Rama's life and journey is one of perfect adherence to dharma despite harsh tests of life and time. He is pictured as the ideal man and the perfect human. For the sake of his father's honour, Rama abandons his claim to Kosala's throne to serve an exile of fourteen years in the forest.[7] His wife Sita and brother Lakshmana, being unable to live without Rama, decide to join him, and all three spend the fourteen years in exile together. This leads to the kidnapping of Sita by Ravana, the Rakshasa (Asura) monarch of Lanka. After a long and arduous search that tests his personal strength and virtue, Rama fights a colossal war against Ravana's armies. In a war of powerful and magical beings, greatly destructive weaponry and battles, Rama slays Ravana in battle and liberates his wife. Having completed his exile, Rama returns to be crowned king in Ayodhya (the capital of his kingdom) and eventually becomes emperor,[7] after which he reigns for eleven thousand years – an era of perfect happiness, peace, prosperity and justice known as Rama Rajya.

Rama's courage in searching for Sita and fighting a terrible war to rescue his wife and their honour is complemented by Sita's absolute devotion to her husband's love, and perfect chastity despite being Ravana's captive.
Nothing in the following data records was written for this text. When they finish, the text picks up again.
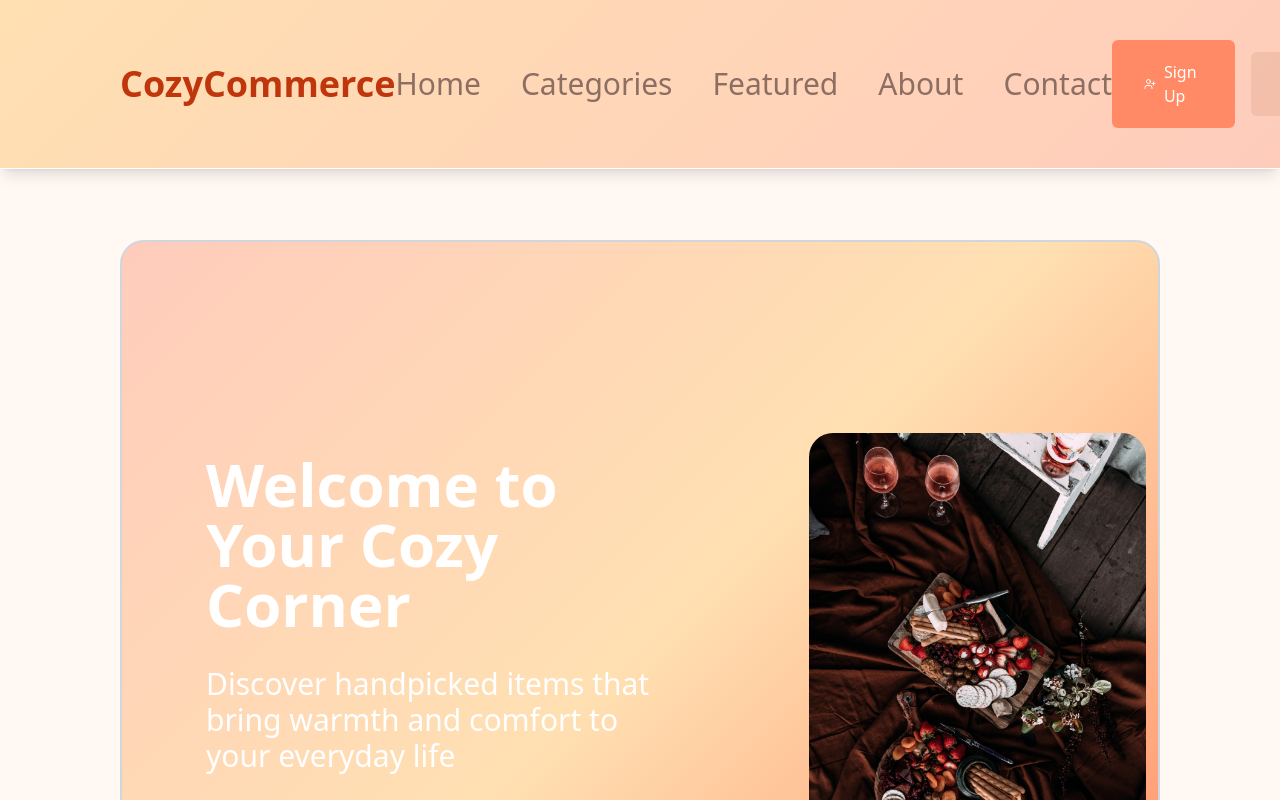
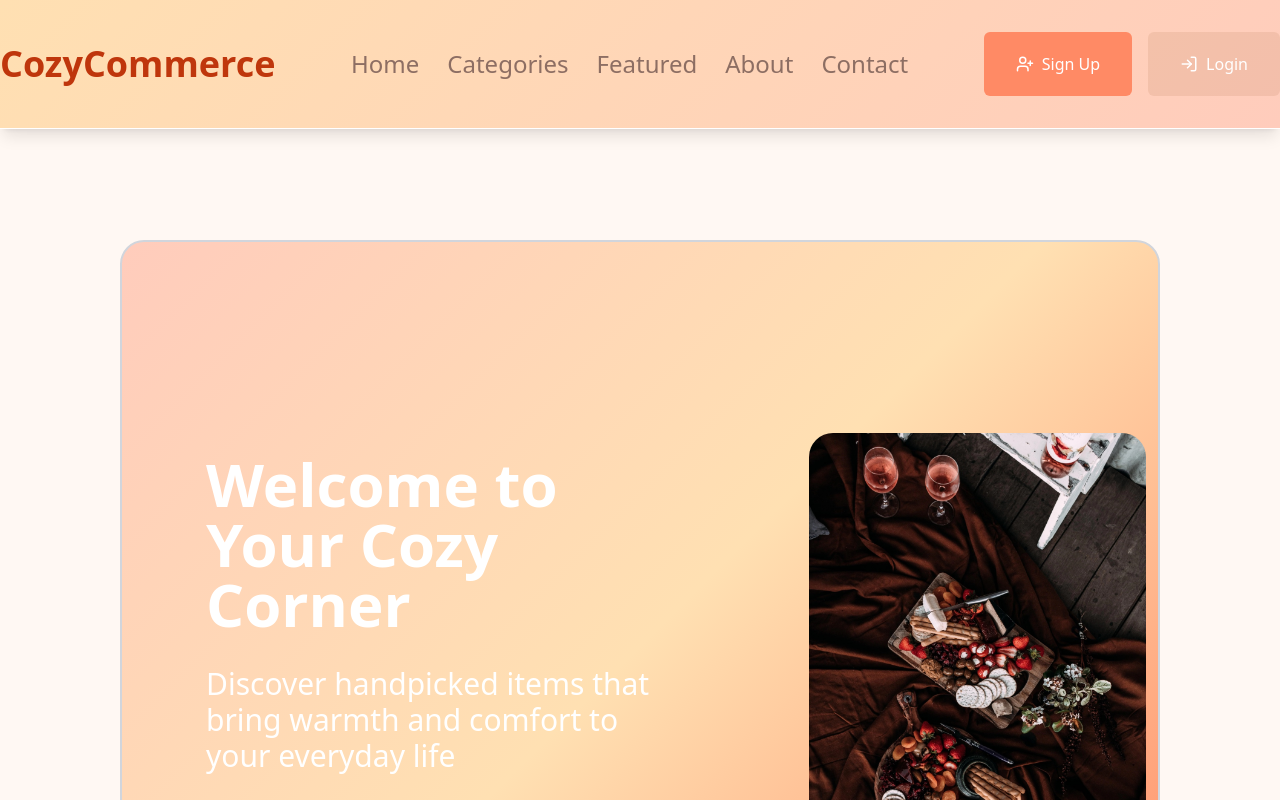
Before and after one commit to minmin1805/e-commerce-app, a React (Vite) app in the folder frontend/: page / in a window 1280 px wide. Shown: the top 800 px of the page. Built offline with nearby package versions, Linux system fonts and the light colour scheme; no server answers.

Commit message:
changed design for navbar

```diff
--- a/frontend/src/components/Navbar.jsx
+++ b/frontend/src/components/Navbar.jsx
@@ -33,56 +33,56 @@ function Navbar() {
       }}
       className="fixed top-0 left-0 w-full shadow-lg transition-all duration-300 border-b z-50"
     >
-      <div className="w-full px-30 py-10">
-        <div className="flex items-center justify-between">
+      <div className="container mx-auto py-8">
+      <div className="flex flex-wrap justify-between items-center">
           <Link
             to="/"
             style={{ color: "var(--deep-burnt-orange)" }}
-            className="text-4xl font-bold ml-0"
+            className="text-4xl font-bold"
           >
             CozyCommerce
           </Link>
 
-          <div className="flex flex-row items-center gap-10">
+          <div className="flex flex-row items-center gap-7">
             <Link
               onClick={() => handleScroll("home")}
               style={{ color: "var(--gentle-brown)" }}
-              className="text-3xl transition duration-300 font-medium
+              className="text-2xl transition duration-300 font-medium
 					 ease-in-out"
             >
               Home
             </Link>
             <p
               style={{ color: "var(--gentle-brown)" }}
-              className="text-3xl transition duration-300 font-medium
+              className="text-2xl transition duration-300 font-medium
 					 ease-in-out"
             >
               <Link onClick={() => handleScroll("category")}>Categories</Link>
             </p>
             <p
               style={{ color: "var(--gentle-brown)" }}
-              className="text-3xl transition duration-300 font-medium
+              className="text-2xl transition duration-300 font-medium
 					 ease-in-out"
             >
               <Link onClick={() => handleScroll("featured")}>Featured</Link>
             </p>
             <p
               style={{ color: "var(--gentle-brown)" }}
-              className="text-3xl transition duration-300 font-medium
+              className="text-2xl transition duration-300 font-medium
 					 ease-in-out"
             >
               <Link onClick={() => handleScroll("about")}>About</Link>
             </p>
             <p
               style={{ color: "var(--gentle-brown)" }}
-              className="text-3xl transition duration-300 font-medium
+              className="text-2xl transition duration-300 font-medium
 					 ease-in-out"
             >
               <Link onClick={() => handleScroll("contact")}>Contact</Link>
             </p>
           </div>
 
-          <div className="flex flex-row items-center gap-4 mr-0">
+          <div className="flex flex-row items-center gap-4">
             {user && (
               <Link
                 to={"/cart"}
@@ -96,7 +96,7 @@ function Navbar() {
                       size={25}
                     />
                   </div>
-                  <span className="hidden sm:inline text-amber-800 ml-2 text-xl">Cart</span>
+                  <span className="hidden sm:inline text-amber-800 ml-2">Cart</span>
 
                   <span
                     className="absolute -top-2 -right-2 bg-amber-800 text-white rounded-full px-2 py-0.5
@@ -115,7 +115,7 @@ function Navbar() {
                 to={"/secret-dashboard"}
               >
                 <Lock className="inline-block mr-1" size={18} />
-                <span className="hidden sm:inline text-2xl">Dashboard</span>
+                <span className="hidden sm:inline">Dashboard</span>
               </Link>
             )}
 
@@ -126,7 +126,7 @@ function Navbar() {
                 onClick={handleLogout}
               >
                 <LogOut size={18} />
-                <span className="hidden sm:inline ml-2 text-2xl">Log Out</span>
+                <span className="hidden sm:inline ml-2">Log Out</span>
               </button>
             ) : (
               <>
```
Rama's younger brothers, namely Lakshmana, Shatrughna and Bharata strongly complement his piety, virtue and strength,[7] and they are believed by many to belong to the Maryada Purushottama and the Seventh Avatara, mainly embodied by Rama. Rama's piety and virtue attract powerful and devoted allies such as Hanuman and the Vanaras of Kishkindha, with whose help he rescues Sita.[7] The legend of Rama is deeply influential and popular in the societies of the Indian subcontinent and across South East Asia. Rama is revered for his unending compassion,[8] courage and devotion to religious values and duty.

  1. Gupta, S.M. (1993). Vishnu and His Incarnations. South Asia Books.
  2. Ganguly, S. (2003). "The Crisis of Indian Secularism". Journal of Democracy. 14 (4): 11–25. doi:10.1353/jod.2003.0076. สืบค้นเมื่อ 2008-04-12.
  3. Dimock Jr, E.C. (1963). "Doctrine and Practice among the Vaisnavas of Bengal". History of Religions. 3 (1): 106–127. doi:10.1086/462474.
  4. Rosen, S. (1994). Vaisnavism: Contemporary Scholars Discuss the Gaudiya Tradition. Motilal Banarsidass Publ.
  5. 5.0 5.1 Hess, L. (2001). "Rejecting Sita: Indian Responses to the Ideal Man's Cruel Treatment of His Ideal Wife*". Journal of the American Academy of Religion. 67 (1): 1–32. doi:10.1093/jaarel/67.1.1. สืบค้นเมื่อ 2008-04-12. Unknown parameter |doi_brokendate= ignored (help)
  6. Kanungo, H. "The Distinct Speciality of Lord Jagannath" (PDF). Orissa Review. สืบค้นเมื่อ 2008-04-12.
  7. 7.0 7.1 7.2 7.3 Griffith, R.T.H. (1870–1874). The Rámáyan of Válmíki. London: Trübner & Co.; Benares: E. J. Lazarus and Co.
  8. Goswami, S.D. (2001). Vaisnava Compassion. La Crosse, Florida: GN Press.